When I started building the SCRP cluster back in 2020 summer, the GPU servers were provided by Asrock Rack. Everything except the GPUs were preassembled. This is the sensible thing to do in normal times.
Fast forward to 2021 summer, and times were not normal. The supply chain distribution and semiconductor shortage were in high gear. Pretty much every name-brand server manufacturer quoted us months-long lead time, if they were willing to deal with us at all. To get everything in for the new academic year, I constructed a series of servers with parts sourced from different parts of the world. It is actually not that hard to build servers—they are basically heavy-duty PC’s with all sorts of specialized parts—that is, unless you want a GPU server suitable for an HPC cluster.
So what is so special about GPU servers for HPC cluster?
- Most server case have seven to eight PCI slots, but I needed at least nine slots (four dual-slot GPU + single slot Infiniband network card). There are maybe two manufacturers for such cases you can find from retail channel.
- High-end GPU uses a lot of power. A single RTX3090 uses 350W, four means 1400W. Adding in CPU and other stuff and you are looking at 1800W minimum. A beefy power supply is definitely needed.
- 1800W ATX power supply does exist, you say. The problem is, almost no servers use ATX power supply—they pretty much all use specialized CRPS power supply that gives you two power supplies in one small package. There are a lot of benefit to this, including redundancy and lower load per power supply. Guess how many 2000W CRPS power supply can you find from retail channel? ZERO. There is simply too much demand for these things from server manufacturers and too little from retail.

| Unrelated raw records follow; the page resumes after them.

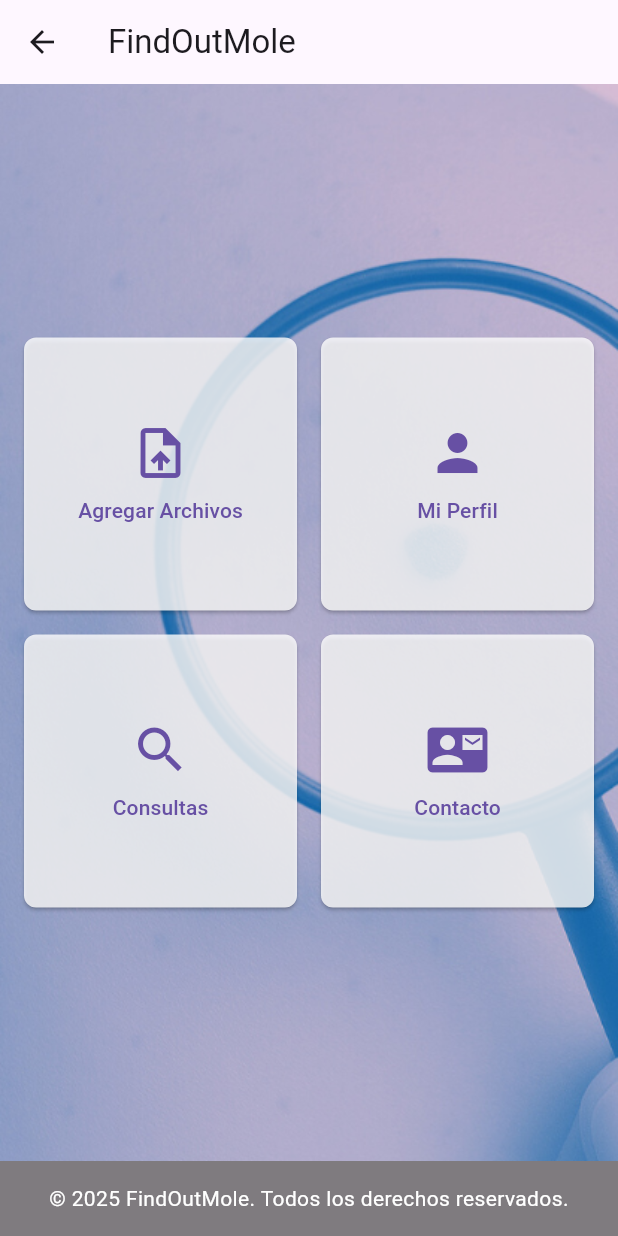
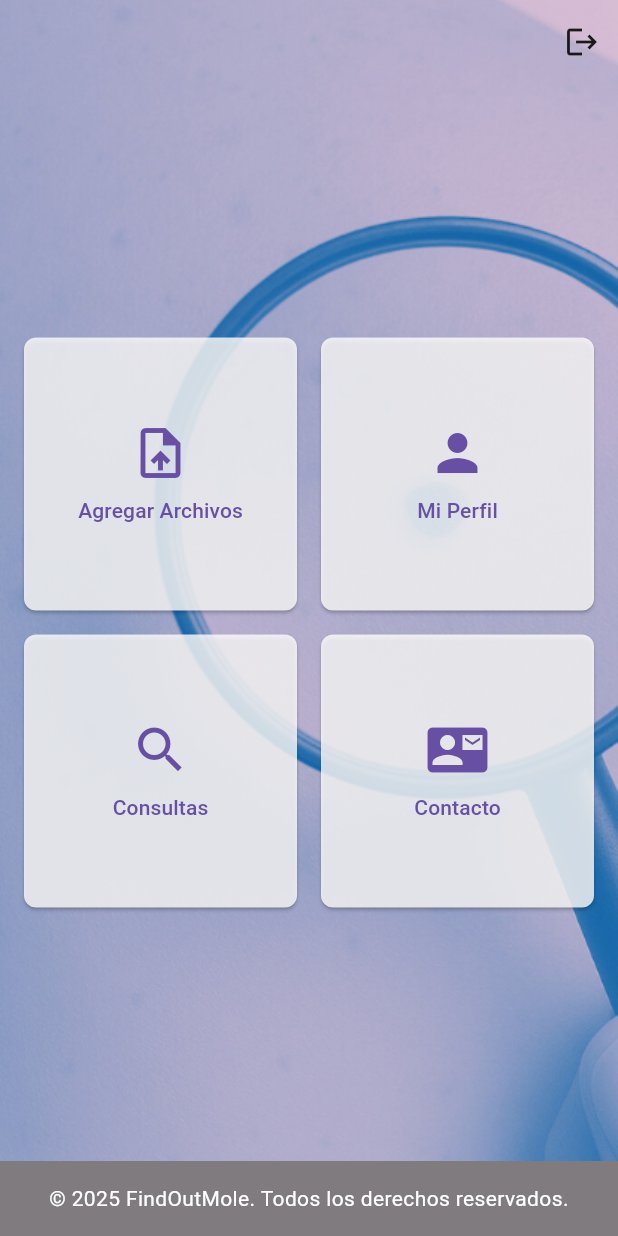
Before and after one commit to Sergi-10/findoutmole_copia, a Flutter app: the HomePage screen opened directly, on a phone screen of 412 x 824 dp. Run offline on Flutter 3.47's test engine with Material 3 defaults, Android fonts, the phone set to English and light mode, and no system bars; our stand-ins replace firebase_auth, firebase_core, google_fonts, image_picker, permission_handler; missing offline and left inert: image_editor; accounts and stored records are empty.

Commit message:
se modifica boton acceder y pagina home

```diff
--- a/lib/screen/login_screen/boton_acceder.dart
+++ b/lib/screen/login_screen/boton_acceder.dart
@@ -41,7 +41,7 @@ class BotonAcceder extends StatelessWidget {
       password: password,
     );
 
-    Navigator.push(
+    Navigator.pushReplacement(
       context,
       MaterialPageRoute(builder: (context) => HomePage()),
     );
--- a/lib/screen/menu_screen/Home.dart
+++ b/lib/screen/menu_screen/Home.dart
@@ -3,7 +3,7 @@ import 'package:findoutmole/screen/menu_screen/Perfil.dart'; // Pantalla de perf
 import 'package:findoutmole/screen/FootBar.dart';
 import 'package:findoutmole/screen/menu_screen/Archivos.dart'; // Pantalla de menu
 import 'package:findoutmole/screen/menu_screen/Contacto.dart'; // Pantalla de contacto
-
+import 'package:findoutmole/screen/login_screen/login_screen.dart'; // Pantalla de login
  // Pantalla de archivos
 
 class HomePage extends StatelessWidget {
@@ -12,15 +12,31 @@ class HomePage extends StatelessWidget {
   @override
   Widget build(BuildContext context) {
     return Scaffold(
-      appBar: AppBar(title: Text('FindOutMole')),
+      extendBodyBehindAppBar: true,
+      appBar: AppBar(
+        backgroundColor: Colors.transparent,
+        elevation: 0,
+        actions: [
+          IconButton(
+            icon: Icon(Icons.logout),
+            color: IconTheme.of(context).color,
+            onPressed: () {
+              Navigator.pushAndRemoveUntil( // Se cierra sesion borrando las rutas anteriores
+                context,
+                MaterialPageRoute(builder: (context) => LoginPage()),
+                (Route<dynamic> route) => false,
+              );
+            },
+          ),
+        ],
+      ),
       body: Stack(
         children: [
           // Imagen de fondo
           Positioned.fill(
             child: Image.asset(
               'assets/images/2.png', // Ruta de la imagen
-              fit:
-                  BoxFit.cover, // Ajusta la imagen para cubrir toda la pantalla
+              fit: BoxFit.cover, // Ajusta la imagen para cubrir toda la pantalla
             ),
           ),
           // Contenido principal
@@ -30,8 +46,7 @@ class HomePage extends StatelessWidget {
               Padding(
                 padding: const EdgeInsets.all(16.0),
                 child: GridView.count(
-                  shrinkWrap:
-                      true, // Hace que el GridView ocupe solo el espacio necesario
+                  shrinkWrap: true, // Hace que el GridView ocupe solo el espacio necesario
                   crossAxisCount: 2, // Dos columnas
                   crossAxisSpacing: 16, // Espaciado horizontal
                   mainAxisSpacing: 16, // Espaciado vertical
@@ -39,9 +54,7 @@ class HomePage extends StatelessWidget {
                     // Botón 1: Agregar Archivos
                     ElevatedButton(
                       style: ElevatedButton.styleFrom(
-                        backgroundColor: Colors.white.withOpacity(
-                          0.8,
-                        ), // Fondo con transparencia
+                        backgroundColor: Colors.white.withOpacity(0.8),
                         padding: const EdgeInsets.all(16.0),
                         shape: RoundedRectangleBorder(
                           borderRadius: BorderRadius.circular(8.0),
@@ -51,7 +64,7 @@ class HomePage extends StatelessWidget {
                         Navigator.push(
                           context,
                           MaterialPageRoute(
-                            builder: (context) => ArchivosScreen(), // Navega a ArchivosScreen
+                            builder: (context) => ArchivosScreen(),
                           ),
                         );
                       },
@@ -67,9 +80,7 @@ class HomePage extends StatelessWidget {
                     // Botón 2: Mi Perfil
                     ElevatedButton(
                       style: ElevatedButton.styleFrom(
-                        backgroundColor: Colors.white.withOpacity(
-                          0.8,
-                        ), // Fondo con transparencia
+                        backgroundColor: Colors.white.withOpacity(0.8),
                         padding: const EdgeInsets.all(16.0),
                         shape: RoundedRectangleBorder(
                           borderRadius: BorderRadius.circular(8.0),
@@ -79,21 +90,14 @@ class HomePage extends StatelessWidget {
                         Navigator.push(
                           context,
                           MaterialPageRoute(
-                            builder:
-                                (context) => PerfilPage(
-                                  nombre:
-                                      'Nombre no definido', // Valor predeterminado
-                                  apellidos:
-                                      'Apellidos no definidos', // Valor predeterminado
-                                  email:
-                                      'Correo no definido', // Valor predeterminado
-                                  edad:
-                                      'Edad no definida', // Valor predeterminado
-                                  peso:
-                                      'Peso no definido', // Valor predeterminado
-                                  telefono:
-                                      'Teléfono no definido', // Valor predeterminado
-                                ),
+                            builder: (context) => PerfilPage(
+                              nombre: 'Nombre no definido',
+                              apellidos: 'Apellidos no definidos',
+                              email: 'Correo no definido',
+                              edad: 'Edad no definida',
+                              peso: 'Peso no definido',
+                              telefono: 'Teléfono no definido',
+                            ),
                           ),
                         );
                       },
@@ -109,9 +113,7 @@ class HomePage extends StatelessWidget {
                     // Botón 3: Consultas
                     ElevatedButton(
                       style: ElevatedButton.styleFrom(
-                        backgroundColor: Colors.white.withOpacity(
-                          0.8,
-                        ), // Fondo con transparencia
+                        backgroundColor: Colors.white.withOpacity(0.8),
                         padding: const EdgeInsets.all(16.0),
                         shape: RoundedRectangleBorder(
                           borderRadius: BorderRadius.circular(8.0),
@@ -132,9 +134,7 @@ class HomePage extends StatelessWidget {
                     // Botón 4: Contacto
                     ElevatedButton(
                       style: ElevatedButton.styleFrom(
-                        backgroundColor: Colors.white.withOpacity(
-                          0.8,
-                        ), // Fondo con transparencia
+                        backgroundColor: Colors.white.withOpacity(0.8),
                         padding: const EdgeInsets.all(16.0),
                         shape: RoundedRectangleBorder(
                           borderRadius: BorderRadius.circular(8.0),
@@ -144,9 +144,7 @@ class HomePage extends StatelessWidget {
                         Navigator.push(
                           context,
                           MaterialPageRoute(
-                            builder:
-                                (context) =>
-                                    ContactoScreen(), // Asegúrate que así se llama tu clase
+                            builder: (context) => ContactoScreen(),
                           ),
                         );
                       },
```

I was fortunate enough to have one specially ordered on my behalf by a retail supplier, but it took a while to arrive.
- Once you sorted out the parts, now comes assembly. Unless you have one of those highly-specialized Supermicro 11-slot motherboard—I am not sure if they even sell them in retail—your motherboard will have the width of seven PCIe slots. But you need nine! What do you do? Simple, you might think, all that is needed is a PCIe extension cable. Except you need one end of the cable to go under a GPU, and 99% of the cables you can buy will not be able to do that. I ended up having one custom-made. Yes, custom made. It’s the silver strip in the photo. Did I mention it is so fragile out of the factory, I ended up strengthening it with hot glue myself?
To conclude, if you think building your own PC is challenging, building a GPU server for an HPC cluster is probably three times the challenge. Another reason why you should not maintain your own infrastructure.